However, Lim has proven that he has solid takedown defense. "The Ace's" primary defense is his length, which forces his opponents to shoot from a far distance. When his opponent dives for a double leg, Lim merely steps back and extends his arms, pushing off the shoulder if his opponent gets close enough. More often than not, Lim doesn't even need to sprawl.
Lim's takedown defense is not impenetrable. The biggest task is getting in on his hips, but if his opponent accomplishes that, the takedown seems to come easily. Guimaraes managed to get in deep twice, simply by timing Lim's aggression well, and succeeded on throwing him to the mat both times.
Unfortunately, like his wrestling, little is known about Lim's submission game. He does have a recent standing guillotine victory, which earned him the Pacific Extreme Combat belt, but the video is both too grainy and too far away to reveal anything about his technique.
For what it's worth, I've only heard good things about Lim's grappling. In addition to the story that he submitted UFC color commentator Joe Rogan (who's a skilled grappler) in training, Lim's submission abilities are rumored by his camp to be very strong.

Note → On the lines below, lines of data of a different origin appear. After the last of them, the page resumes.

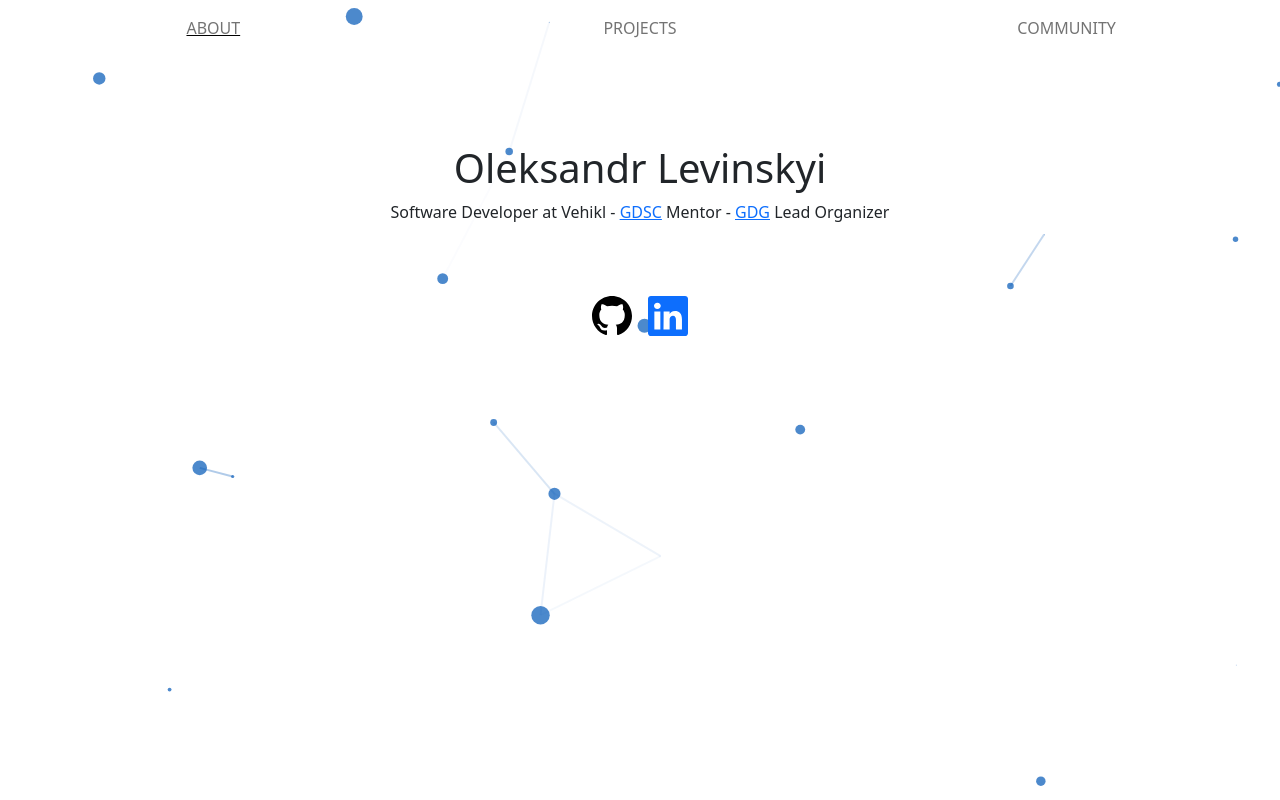
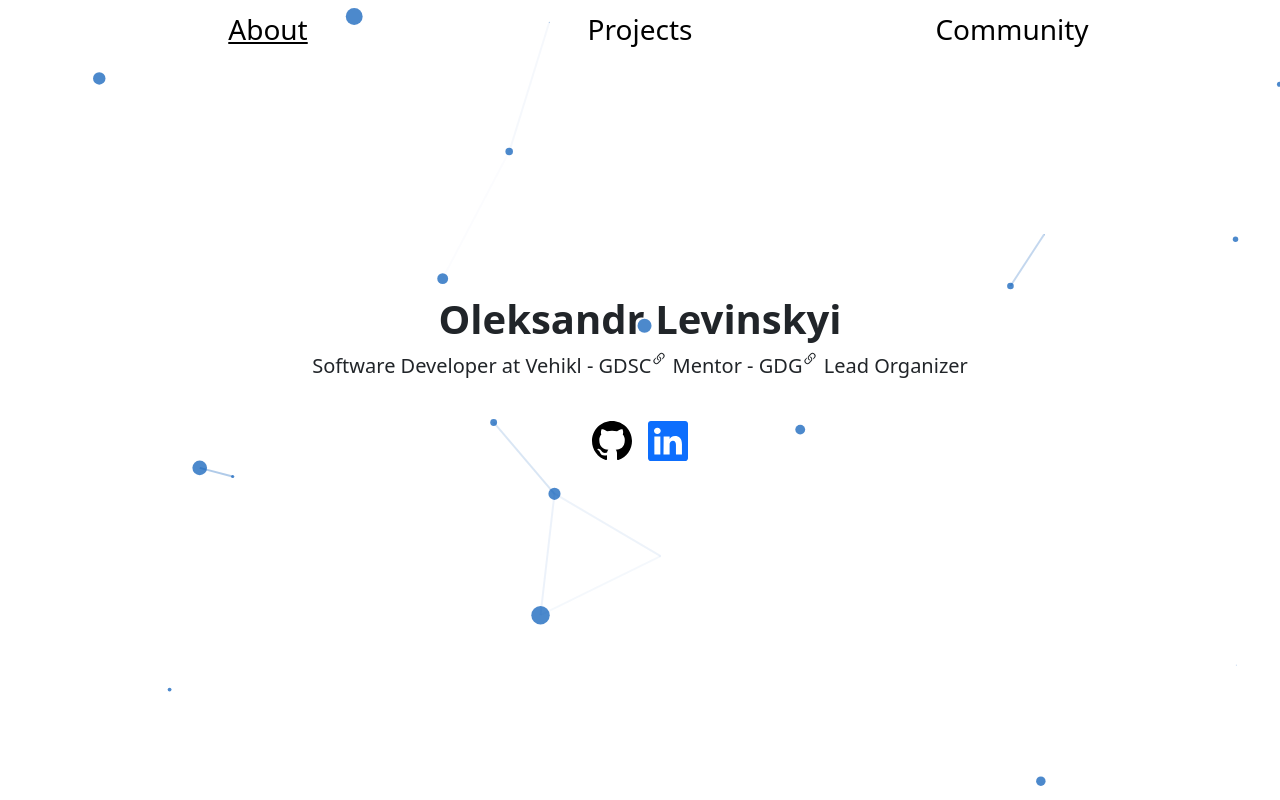
Before and after one commit to OleksandrLevinskyi/portfolio, a Vue app: page / in a window 1280 px wide. Built offline with nearby package versions, Linux system fonts and the light colour scheme; the HTML template or start-up script is replaced by a standard one.

Commit message:
fix About component styling

```diff
--- a/src/App.vue
+++ b/src/App.vue
@@ -1,25 +1,22 @@
 <template>
   <div>
     <div id="particles-js"></div>
-    <b-navbar toggleable="sm" class="pb-5">
-      <b-navbar-toggle target="nav-collapse" class="ms-4"></b-navbar-toggle>
-
-      <b-collapse id="nav-collapse" is-nav>
-        <b-navbar-nav class="w-100">
-          <b-row align-h="around" class="w-100 text-center mx-auto text-black">
-            <b-col cols="2">
-              <b-nav-item href="#/about" class="text-decoration-underline">ABOUT</b-nav-item>
-            </b-col>
-            <b-col cols="2">
-              <b-nav-item href="#/projects">PROJECTS</b-nav-item>
-            </b-col>
-            <b-col cols="2">
-              <b-nav-item href="#/community">COMMUNITY</b-nav-item>
-            </b-col>
-          </b-row>
-        </b-navbar-nav>
-      </b-collapse>
-    </b-navbar>
+    <b-container class="w-100">
+<!--      <b-row class="text-center mb-0">-->
+<!--        <p>&lt;&lt;&lt; scroll &gt;&gt;&gt;</p>-->
+<!--      </b-row>-->
+      <b-row align-h="around" class="w-100 text-center mx-auto nav-nowrap py-2">
+        <b-col cols="2" class="nav-option">
+          <b-link href="#/about" class="text-decoration-underline text-black fs-3 fw-light">About</b-link>
+        </b-col>
+        <b-col cols="2" class="nav-option">
+          <b-link href="#/projects" class="text-decoration-none text-black fs-3 fw-light">Projects</b-link>
+        </b-col>
+        <b-col cols="2" class="nav-option">
+          <b-link href="#/community" class="text-decoration-none text-black fs-3 fw-light">Community</b-link>
+        </b-col>
+      </b-row>
+    </b-container>
     <component :is="displayedComponent"/>
   </div>
 </template>
@@ -41,9 +38,7 @@ export default {
   name: 'App',
   components: {},
   data() {
-    return {
-      currentPath: window.location.hash
-    }
+    return {currentPath: window.location.hash};
   },
   computed: {
     displayedComponent() {
@@ -68,6 +63,16 @@ body {
   font-family: 'Space Grotesk', sans-serif;
 }
 
+.nav-nowrap{
+  white-space: nowrap;
+  overflow-x: auto;
+}
+
+.nav-option {
+  display: inline-block;
+  float: none;
+}
+
 canvas {
   display: block;
   vertical-align: bottom;
--- a/src/components/About.vue
+++ b/src/components/About.vue
@@ -1,23 +1,27 @@
 <template>
-  <b-row class="text-center pt-5 m-0">
-    <h1>Oleksandr Levinskyi</h1>
-    <p class="text-med pb-5">Software Developer at Vehikl -
-      <b-link href="" target=”_blank”>GDSC</b-link>
+  <b-row class="text-center pt-5 m-0 vh-75" align-v="center">
+    <b-col>
+      <h1 class="fw-bold">Oleksandr Levinskyi</h1>
+      <p class="fs-5 pb-3 fw-light">Software Developer at Vehikl -
+        <b-link href="https://developers.google.com/community/gdsc" class="text-dark text-decoration-none" target=”_blank”>GDSC<b-icon-link45deg class="h6"/>
+        </b-link>
         Mentor -
-      <b-link href="" target=”_blank”>GDG</b-link>
+        <b-link href="https://developers.google.com/community/gdg" class="text-dark text-decoration-none"
+                target=”_blank”>GDG<b-icon-link45deg class="h6"/>
+        </b-link>
         Lead
         Organizer
       </p>
 
       <div>
         <b-link href="https://github.com/OleksandrLevinskyi" target=”_blank”>
-        <b-icon-github class="h1 m-2 text-black"/>
+          <b-icon-github class="big-icon m-2 text-black"/>
         </b-link>
         <b-link href="https://www.linkedin.com/in/oleksandrlevinskyi" target=”_blank”>
-        <b-icon-linkedin class="h1 m-2"/>
+          <b-icon-linkedin class="big-icon m-2"/>
         </b-link>
       </div>
-
+    </b-col>
   </b-row>
 </template>
 
@@ -26,3 +30,13 @@ export default {
   name: "About"
 }
 </script>
+
+<style scoped>
+.big-icon {
+  font-size: 2.5rem;
+}
+
+.vh-75 {
+  height: 75vh;
+}
+</style>
```
Lines whose indentation alone changed are shown as unchanged.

I personally got to meet and roll with one of Lim's cornerman not long after Lim's victory over Krauss, who assured the entire gym that Lim's a very good grappler.
It's also worth noting that his most recent submission loss was in 2008, and the other was just his third pro fight.
Best Chance For Success
Lim may be the taller fighter, but he's not better on the outside than Saffiedine. Trying to pick "The Sponge" apart at range would likely be disastrous for the South Korean, as he probably needs to finish Saffiedine to win.
To defeat Saffiedine, Lim has to be the aggressor and chase him with hard punches. Saffiedine may be a technical striker, but he doesn't hit particularly hard. Lim can afford to take chances and throw risky strikes such as his beloved stepping knees since Saffiedine is not much of a knockout threat.
What Lim does have to be wary of is Saffiedine's leg kicks. If Guimaraes can land leg kicks at will, then Saffiedine will have a field day. Pressuring Saffiedine is a partial solution, as it will be hard for him to kick if he's moving backward, but Lim needs to check kicks whenever possible.
It's important for Lim to realize that it will be very difficult to win a decision over Saffiedine, especially on short notice. Lim's massive weight cut has its drawbacks, and judging by the Guimaraes bout, cardio seems to be one of them. Saffiedine can fight five hard rounds, while Lim probably can't. "The Ace" has to go after Saffiedine and either finish or do extremely significant damage early or Saffiedine will take over late.
Can Lim overcome the odds and take out the former Strikeforce strap-hanger or will Saffiedine have a successful UFC debut?